Success Is Not In The Making Of Resolutions, It's Being Resolute!
All my life I have been hearing about people making New Year’s resolutions. At the risk of sounding negative, I don’t believe they actually help most people change. I think the way the whole tradition is set up lays the groundwork for failure. It uses the excitement and the promise of a new year, to convince us that this time will be different. Our minds are excited and so we feel motivated. Which is a nice concept but not practical in relation to how people really change. Just ask any gym salesperson about the success rate of January memberships or people who have had their last cigarette or sugar intake on December 31st.
Not many people are self disciplined enough to begin a change in their life and keep it going indefinitely, or at least for the New Year ahead. The way our brains are wired it takes more than sheer grit to make lasting changes. To explain this better, think of all the times you said to yourself, “on Monday I am going on a diet”, while enjoying a piece of chocolate cake or a second helping of Lasagna (insert your favorite food). Our brains, not knowing if we are actually going to do it or not, will make us feel less guilty momentarily and feel a pleasure about our new goal. This is how resolutions work. You feel good about them in the moment and are motivated by that excitement to begin the change. But they hold no substance for us to be successful in the change process.
Unfortunately, for most people, their commitment to that goal will only last as long as their excitement does. Once that’s gone so is the resolution; at least until next year when this craziness begins again.
If you are really serious about making a change, may I suggest a few things to give you a better posture for success than a New Year’s resolution?
Take a little time away from your daily responsibilities.
Write down the goal you want to achieve or the change you want to make.
Then write down the smaller steps you can take to reach that goal.
Put a support system in place, for accountability.
Once these are in place, you begin the next day and the next and the next, with intention.

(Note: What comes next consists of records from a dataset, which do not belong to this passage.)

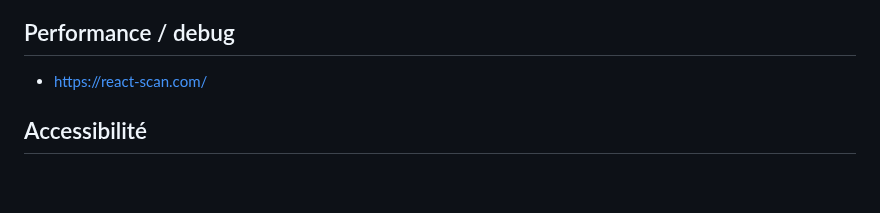
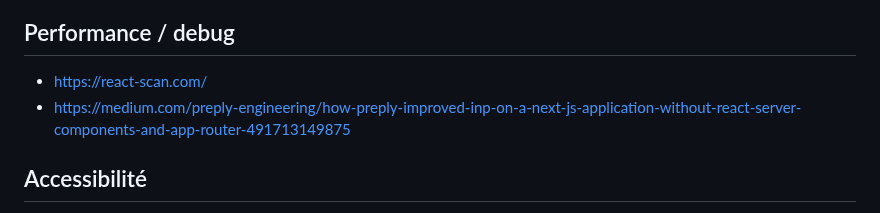
Before and after one commit to benoitgrasset/miscellaneous, a Markdown page: ressources/README.md, the part around the change. Rendered like a GitHub page; blank space fills up the shorter version.

```diff
--- a/ressources/README.md
+++ b/ressources/README.md
@@ -88,6 +88,7 @@
 ## Performance / debug
 
 - https://react-scan.com/
+- https://medium.com/preply-engineering/how-preply-improved-inp-on-a-next-js-application-without-react-server-components-and-app-router-491713149875
 
 ## Accessibilité
 
```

Quiet your mind, pray and listen for what needs you need. Personal pruning is very healthy. Be specific and realistic about your goals. Then take small, consistent, baby steps to reach them. I believe we all need a tribe so to speak, a support system (Life Coach, friend, family member, therapist). An accountability person will keep you on track; especially when you want to abandon the plan. Your support team (tribe) can rally around you as cheerleaders and keep going. Change only happens when we are intentional or we will default to our old habit. Our aim is to make a new roadmap in our command center (our brain) but it takes a conscious awareness.
The last and most important piece here is to take it one day at a time. Thinking you have to keep this up for a whole year, 6 or even 3 months can be a tall order. I suggest you renew your intention daily. Accept that there will be some set backs but get right back to the plan. It’s only a fail when you don’t get back to it.
Day after day, after day, after day, practice what you have written down. The change doesn’t happen from anything else but the consistency of showing up to your goal no matter how long it takes. After a while it will just become a part of you. Success is not in making the Resolution; it’s in being resolute!!!